No matter what canine tooth issues you’ve found yourself in, taking care of your pup’s teeth at home is something you can master in just a few minutes a day. Whether your pup is ten weeks or ten years old, every dog is capable of learning to have their teeth brushed. But if you see getting a toothbrush successfully into your dog’s mouth without any scratches or nips an insurmountable obstacle—talk to your vet. There are a variety of chews, water additives, and vet procedures that can help keep your pup’s pearly whites clean.

So, you’re going to give brushing Fido’s teeth a go. Now what?

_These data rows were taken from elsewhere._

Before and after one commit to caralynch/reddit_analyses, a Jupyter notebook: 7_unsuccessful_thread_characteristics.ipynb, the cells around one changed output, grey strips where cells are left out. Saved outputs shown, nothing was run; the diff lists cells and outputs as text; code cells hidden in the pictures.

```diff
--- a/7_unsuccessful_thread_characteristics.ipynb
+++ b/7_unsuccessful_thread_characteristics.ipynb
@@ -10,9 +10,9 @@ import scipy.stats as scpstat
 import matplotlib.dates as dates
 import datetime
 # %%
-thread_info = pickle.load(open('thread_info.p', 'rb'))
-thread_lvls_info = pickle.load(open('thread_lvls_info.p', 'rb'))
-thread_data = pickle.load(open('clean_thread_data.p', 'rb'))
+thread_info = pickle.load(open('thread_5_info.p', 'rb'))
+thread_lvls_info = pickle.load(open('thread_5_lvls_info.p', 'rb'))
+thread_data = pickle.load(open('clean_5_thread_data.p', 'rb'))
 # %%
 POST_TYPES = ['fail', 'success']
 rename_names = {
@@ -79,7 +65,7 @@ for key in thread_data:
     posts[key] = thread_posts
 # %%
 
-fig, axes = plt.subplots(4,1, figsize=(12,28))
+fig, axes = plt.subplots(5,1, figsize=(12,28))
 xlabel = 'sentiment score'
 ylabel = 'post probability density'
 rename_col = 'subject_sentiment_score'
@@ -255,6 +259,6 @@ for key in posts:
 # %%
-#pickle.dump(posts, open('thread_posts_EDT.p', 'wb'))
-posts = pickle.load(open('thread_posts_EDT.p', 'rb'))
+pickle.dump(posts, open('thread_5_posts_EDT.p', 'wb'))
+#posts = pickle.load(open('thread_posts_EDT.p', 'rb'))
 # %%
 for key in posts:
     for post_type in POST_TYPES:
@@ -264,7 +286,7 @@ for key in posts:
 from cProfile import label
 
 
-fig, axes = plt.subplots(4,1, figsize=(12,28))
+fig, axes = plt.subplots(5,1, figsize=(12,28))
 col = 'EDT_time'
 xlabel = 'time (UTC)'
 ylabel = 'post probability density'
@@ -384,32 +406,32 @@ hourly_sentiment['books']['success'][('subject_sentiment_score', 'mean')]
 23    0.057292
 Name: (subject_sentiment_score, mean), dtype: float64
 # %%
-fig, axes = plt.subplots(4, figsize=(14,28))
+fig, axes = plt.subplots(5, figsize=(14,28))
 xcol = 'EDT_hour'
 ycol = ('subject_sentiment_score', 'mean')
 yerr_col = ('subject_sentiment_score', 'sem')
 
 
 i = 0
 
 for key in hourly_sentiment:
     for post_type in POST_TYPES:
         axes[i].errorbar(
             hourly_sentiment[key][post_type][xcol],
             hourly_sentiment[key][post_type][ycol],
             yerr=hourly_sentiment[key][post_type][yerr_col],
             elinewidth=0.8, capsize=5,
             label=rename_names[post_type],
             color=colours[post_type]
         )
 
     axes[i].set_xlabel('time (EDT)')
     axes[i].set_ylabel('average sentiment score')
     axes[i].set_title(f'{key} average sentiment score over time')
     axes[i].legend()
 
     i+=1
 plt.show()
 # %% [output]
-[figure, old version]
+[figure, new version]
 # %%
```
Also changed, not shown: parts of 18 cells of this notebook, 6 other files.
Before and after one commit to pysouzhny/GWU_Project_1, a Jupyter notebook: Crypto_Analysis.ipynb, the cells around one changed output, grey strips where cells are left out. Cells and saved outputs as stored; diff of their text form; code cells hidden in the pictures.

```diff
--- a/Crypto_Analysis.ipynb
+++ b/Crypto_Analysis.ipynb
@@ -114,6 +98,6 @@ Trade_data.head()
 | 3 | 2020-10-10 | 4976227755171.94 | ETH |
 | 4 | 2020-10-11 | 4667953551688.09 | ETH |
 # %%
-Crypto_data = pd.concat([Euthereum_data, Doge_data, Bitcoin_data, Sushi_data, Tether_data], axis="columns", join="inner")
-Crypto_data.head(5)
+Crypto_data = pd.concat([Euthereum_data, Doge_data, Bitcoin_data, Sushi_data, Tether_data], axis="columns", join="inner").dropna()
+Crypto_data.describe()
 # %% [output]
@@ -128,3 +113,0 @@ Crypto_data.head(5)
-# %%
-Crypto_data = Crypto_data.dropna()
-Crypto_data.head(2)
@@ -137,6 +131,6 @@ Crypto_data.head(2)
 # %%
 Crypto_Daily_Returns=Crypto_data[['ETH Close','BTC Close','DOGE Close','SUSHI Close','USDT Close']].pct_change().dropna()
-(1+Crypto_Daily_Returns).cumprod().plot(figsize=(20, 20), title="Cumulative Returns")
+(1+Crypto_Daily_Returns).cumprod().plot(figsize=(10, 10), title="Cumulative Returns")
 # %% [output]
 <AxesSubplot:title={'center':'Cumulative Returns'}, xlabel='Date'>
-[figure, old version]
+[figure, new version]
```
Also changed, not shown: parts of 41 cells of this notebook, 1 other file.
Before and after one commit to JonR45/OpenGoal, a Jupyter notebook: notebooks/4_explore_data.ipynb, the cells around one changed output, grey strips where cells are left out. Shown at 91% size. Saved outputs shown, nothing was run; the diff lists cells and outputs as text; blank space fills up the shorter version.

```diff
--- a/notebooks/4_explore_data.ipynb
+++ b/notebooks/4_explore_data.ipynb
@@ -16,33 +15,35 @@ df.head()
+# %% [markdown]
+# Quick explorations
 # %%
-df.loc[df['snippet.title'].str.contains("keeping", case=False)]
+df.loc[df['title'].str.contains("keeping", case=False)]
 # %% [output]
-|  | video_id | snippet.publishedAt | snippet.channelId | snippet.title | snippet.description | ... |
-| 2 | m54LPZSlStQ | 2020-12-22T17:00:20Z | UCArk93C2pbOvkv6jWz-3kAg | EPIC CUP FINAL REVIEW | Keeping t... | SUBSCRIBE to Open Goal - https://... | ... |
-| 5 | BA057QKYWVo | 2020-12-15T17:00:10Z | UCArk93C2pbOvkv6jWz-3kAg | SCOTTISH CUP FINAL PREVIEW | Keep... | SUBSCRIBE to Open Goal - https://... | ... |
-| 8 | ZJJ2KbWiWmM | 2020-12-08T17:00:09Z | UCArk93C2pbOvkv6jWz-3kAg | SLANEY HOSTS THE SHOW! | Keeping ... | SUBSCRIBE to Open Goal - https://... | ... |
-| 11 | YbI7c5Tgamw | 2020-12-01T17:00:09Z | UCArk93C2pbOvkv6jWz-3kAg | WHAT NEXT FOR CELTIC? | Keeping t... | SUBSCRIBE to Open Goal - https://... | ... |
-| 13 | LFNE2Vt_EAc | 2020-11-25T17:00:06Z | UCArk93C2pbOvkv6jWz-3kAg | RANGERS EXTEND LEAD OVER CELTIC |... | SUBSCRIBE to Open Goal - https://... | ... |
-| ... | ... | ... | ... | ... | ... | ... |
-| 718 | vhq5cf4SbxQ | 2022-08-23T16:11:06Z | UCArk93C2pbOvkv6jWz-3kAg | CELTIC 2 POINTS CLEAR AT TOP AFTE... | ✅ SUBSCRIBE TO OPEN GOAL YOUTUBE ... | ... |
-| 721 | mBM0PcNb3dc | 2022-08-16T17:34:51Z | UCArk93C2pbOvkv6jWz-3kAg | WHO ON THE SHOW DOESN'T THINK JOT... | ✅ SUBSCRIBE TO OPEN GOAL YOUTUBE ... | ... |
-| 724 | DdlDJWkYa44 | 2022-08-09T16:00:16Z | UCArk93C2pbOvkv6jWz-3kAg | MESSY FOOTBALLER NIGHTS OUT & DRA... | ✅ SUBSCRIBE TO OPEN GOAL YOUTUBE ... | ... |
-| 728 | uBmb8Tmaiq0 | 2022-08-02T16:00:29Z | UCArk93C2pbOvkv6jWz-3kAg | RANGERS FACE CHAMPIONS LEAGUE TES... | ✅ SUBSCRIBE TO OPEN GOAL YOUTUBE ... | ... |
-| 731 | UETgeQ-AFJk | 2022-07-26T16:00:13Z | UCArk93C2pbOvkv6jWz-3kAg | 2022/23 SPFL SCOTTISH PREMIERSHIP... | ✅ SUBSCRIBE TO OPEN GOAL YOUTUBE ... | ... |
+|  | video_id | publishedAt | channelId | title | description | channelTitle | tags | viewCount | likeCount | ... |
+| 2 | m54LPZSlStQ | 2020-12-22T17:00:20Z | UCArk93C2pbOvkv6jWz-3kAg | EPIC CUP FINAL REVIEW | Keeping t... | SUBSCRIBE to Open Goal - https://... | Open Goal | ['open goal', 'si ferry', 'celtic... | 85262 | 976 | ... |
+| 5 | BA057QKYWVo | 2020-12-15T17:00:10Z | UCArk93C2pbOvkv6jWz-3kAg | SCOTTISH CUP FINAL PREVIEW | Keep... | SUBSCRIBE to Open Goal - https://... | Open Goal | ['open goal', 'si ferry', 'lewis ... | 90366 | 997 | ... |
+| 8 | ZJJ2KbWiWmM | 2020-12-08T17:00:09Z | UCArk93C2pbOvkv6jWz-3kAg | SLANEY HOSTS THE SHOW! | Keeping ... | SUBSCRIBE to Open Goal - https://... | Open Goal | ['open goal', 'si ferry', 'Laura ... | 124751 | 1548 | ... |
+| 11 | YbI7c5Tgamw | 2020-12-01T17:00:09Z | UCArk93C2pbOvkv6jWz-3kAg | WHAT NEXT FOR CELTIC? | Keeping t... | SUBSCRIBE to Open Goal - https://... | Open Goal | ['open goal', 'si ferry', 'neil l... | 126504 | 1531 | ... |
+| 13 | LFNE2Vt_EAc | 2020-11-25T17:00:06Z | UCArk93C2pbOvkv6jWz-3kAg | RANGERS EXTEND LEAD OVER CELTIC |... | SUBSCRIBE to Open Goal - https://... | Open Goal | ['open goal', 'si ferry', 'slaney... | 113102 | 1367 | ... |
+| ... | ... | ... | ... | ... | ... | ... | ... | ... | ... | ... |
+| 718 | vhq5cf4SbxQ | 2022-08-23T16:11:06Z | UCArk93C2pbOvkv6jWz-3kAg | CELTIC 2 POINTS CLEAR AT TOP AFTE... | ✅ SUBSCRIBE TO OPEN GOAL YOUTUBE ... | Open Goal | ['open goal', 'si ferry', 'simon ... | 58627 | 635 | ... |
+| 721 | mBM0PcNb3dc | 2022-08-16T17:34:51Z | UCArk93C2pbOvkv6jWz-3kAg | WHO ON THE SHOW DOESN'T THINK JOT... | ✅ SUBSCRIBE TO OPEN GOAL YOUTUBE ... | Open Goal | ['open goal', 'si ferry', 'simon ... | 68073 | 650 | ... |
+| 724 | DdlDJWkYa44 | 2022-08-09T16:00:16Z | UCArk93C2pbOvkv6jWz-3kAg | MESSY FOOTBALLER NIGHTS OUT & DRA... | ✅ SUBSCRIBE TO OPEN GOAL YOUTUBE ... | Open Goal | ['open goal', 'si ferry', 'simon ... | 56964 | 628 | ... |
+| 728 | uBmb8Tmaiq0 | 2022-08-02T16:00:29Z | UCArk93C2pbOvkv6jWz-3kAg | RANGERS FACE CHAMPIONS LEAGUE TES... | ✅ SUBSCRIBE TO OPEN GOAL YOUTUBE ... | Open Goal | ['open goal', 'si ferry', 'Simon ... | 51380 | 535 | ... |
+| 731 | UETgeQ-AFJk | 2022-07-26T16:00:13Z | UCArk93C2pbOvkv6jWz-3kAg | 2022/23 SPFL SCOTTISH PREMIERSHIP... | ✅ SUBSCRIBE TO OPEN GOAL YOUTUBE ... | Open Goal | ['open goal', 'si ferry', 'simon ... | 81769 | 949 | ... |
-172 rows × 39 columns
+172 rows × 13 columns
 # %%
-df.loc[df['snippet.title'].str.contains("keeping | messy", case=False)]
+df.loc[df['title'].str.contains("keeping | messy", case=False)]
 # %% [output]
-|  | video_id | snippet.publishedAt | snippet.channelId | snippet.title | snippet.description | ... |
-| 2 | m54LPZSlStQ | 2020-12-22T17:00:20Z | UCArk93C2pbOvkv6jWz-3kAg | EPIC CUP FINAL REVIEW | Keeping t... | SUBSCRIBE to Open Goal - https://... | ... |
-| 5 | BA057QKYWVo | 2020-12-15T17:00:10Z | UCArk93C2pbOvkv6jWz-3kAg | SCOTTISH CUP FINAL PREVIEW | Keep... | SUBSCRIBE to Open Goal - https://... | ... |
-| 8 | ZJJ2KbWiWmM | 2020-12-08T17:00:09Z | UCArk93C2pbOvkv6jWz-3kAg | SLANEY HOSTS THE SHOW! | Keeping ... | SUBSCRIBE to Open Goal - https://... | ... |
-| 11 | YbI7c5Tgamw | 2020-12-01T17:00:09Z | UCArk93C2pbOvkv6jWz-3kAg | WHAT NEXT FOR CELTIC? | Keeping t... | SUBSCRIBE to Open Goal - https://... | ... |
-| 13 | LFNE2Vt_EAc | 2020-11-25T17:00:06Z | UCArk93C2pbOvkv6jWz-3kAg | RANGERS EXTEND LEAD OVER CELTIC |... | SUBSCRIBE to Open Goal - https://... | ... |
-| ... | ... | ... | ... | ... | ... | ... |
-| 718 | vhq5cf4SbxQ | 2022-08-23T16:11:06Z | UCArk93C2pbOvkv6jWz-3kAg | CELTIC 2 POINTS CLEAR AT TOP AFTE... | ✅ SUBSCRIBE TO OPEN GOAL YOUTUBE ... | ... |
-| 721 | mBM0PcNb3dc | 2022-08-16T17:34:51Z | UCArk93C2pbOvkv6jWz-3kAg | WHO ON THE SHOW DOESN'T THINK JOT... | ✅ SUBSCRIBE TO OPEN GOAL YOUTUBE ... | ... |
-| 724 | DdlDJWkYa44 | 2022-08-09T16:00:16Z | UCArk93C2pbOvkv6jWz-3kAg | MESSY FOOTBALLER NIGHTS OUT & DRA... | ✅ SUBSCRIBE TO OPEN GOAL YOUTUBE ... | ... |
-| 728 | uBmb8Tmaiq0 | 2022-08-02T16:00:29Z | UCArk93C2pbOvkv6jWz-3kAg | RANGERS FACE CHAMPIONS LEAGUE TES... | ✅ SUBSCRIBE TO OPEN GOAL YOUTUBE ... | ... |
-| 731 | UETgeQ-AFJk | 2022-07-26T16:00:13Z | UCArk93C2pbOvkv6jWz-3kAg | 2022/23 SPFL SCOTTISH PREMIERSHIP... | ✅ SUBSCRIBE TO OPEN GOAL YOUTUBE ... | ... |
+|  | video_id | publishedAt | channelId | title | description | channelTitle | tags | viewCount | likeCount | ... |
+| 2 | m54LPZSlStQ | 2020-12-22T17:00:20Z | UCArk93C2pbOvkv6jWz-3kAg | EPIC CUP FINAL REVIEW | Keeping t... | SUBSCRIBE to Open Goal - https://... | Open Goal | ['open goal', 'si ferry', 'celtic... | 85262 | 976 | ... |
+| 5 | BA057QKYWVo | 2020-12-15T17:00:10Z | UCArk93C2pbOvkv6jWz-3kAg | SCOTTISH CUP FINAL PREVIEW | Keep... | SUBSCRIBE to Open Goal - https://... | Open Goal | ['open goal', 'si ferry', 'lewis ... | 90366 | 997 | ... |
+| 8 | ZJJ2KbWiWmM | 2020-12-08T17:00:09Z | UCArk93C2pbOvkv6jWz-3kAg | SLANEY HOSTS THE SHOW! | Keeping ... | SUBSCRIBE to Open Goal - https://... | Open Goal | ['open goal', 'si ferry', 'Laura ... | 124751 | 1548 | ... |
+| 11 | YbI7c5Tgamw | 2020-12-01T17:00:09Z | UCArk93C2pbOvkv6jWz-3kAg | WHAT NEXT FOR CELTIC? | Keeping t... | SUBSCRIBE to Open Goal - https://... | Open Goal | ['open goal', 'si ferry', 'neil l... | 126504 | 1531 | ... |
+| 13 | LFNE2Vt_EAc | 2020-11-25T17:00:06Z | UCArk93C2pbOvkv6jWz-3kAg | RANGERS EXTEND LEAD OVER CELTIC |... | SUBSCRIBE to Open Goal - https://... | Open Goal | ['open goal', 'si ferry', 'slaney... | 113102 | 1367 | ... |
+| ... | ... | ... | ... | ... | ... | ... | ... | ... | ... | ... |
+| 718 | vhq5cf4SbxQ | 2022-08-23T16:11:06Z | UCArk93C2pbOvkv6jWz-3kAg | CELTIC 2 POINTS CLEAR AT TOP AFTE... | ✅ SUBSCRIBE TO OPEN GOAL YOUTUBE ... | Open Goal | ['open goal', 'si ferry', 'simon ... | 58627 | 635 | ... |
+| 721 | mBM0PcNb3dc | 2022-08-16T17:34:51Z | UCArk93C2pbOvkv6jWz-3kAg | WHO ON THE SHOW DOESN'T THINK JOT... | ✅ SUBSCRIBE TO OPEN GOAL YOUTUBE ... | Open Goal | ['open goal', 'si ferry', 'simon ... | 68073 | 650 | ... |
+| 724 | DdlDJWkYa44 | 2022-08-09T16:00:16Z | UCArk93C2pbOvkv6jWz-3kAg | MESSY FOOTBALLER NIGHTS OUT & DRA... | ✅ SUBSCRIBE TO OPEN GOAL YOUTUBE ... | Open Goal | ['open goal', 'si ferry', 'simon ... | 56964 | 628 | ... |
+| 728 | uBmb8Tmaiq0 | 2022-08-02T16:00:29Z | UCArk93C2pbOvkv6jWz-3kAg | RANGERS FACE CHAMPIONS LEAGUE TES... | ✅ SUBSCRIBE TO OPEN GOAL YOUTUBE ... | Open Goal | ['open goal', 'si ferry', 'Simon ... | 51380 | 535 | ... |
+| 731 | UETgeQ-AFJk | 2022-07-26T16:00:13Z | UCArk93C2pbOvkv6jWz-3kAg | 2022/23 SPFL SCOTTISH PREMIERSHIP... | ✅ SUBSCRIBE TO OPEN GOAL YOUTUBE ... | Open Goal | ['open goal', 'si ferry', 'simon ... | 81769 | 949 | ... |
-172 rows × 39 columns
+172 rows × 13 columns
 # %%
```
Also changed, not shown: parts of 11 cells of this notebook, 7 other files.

  1. Toothbrush. Get a toothbrush made specifically for dogs, or a nylon-bristled children’s brush. You can also use a rubber finger brush, washcloth, or a piece of gauze—in fact, these options might be good stepping stones to get your dog used to the action, before you graduate to a toothbrush.
  2. Toothpaste. Be sure to use a toothpaste specifically formulated for dogs. People toothpaste can make dogs sick. Pet toothpaste comes in a variety of flavors (including liver or chicken flavors), can be swallowed, and comes in enzymatic varieties (which targets plaque and tarter).


  1. Start slow. Get your dog used to letting you rub her front teeth with just your finger. You can move up to a rubber finger brush to start brushing with toothpaste, and move up to including the back teeth too (which is often where the most plaque buildup is). 
  2. If your pup balks at the toothpaste, just put a bit on the tip of your finger and let her lick it off. No brushing necessary until she gets used to the toothpaste, and having your fingers around, and in, her mouth.
  3. Gently hold back your pet’s lips and start brushing. It’s okay to just do a couple of teeth the first time. As your dog gets used to it, do more and more teeth, eventually brushing them all at once. If your dog just doesn’t have the patience to let you do all her teeth at once, consider doing half in the morning and half in the evening.
  4. Reward. Be sure to tell your pup what a good dog she is once you’re done! Eventually, the quick daily tooth brushing can be a few quality minutes for you to spend together every day.

How often should you brush your dog’s teeth? Well, how often do you brush your own teeth? Ideally, your pup will have her teeth brushed every day. Though, even every other day brushing will go a long way in preventing dental diseases and plaque buildup. And even with regular teeth brushing, some dogs may need annual or biannual professional dentals at your vet’s office—be sure to have her teeth checked every year at her checkup to keep an eye on things. Your pup—and her teeth—will thank you.

By Rachel Leisemann Immel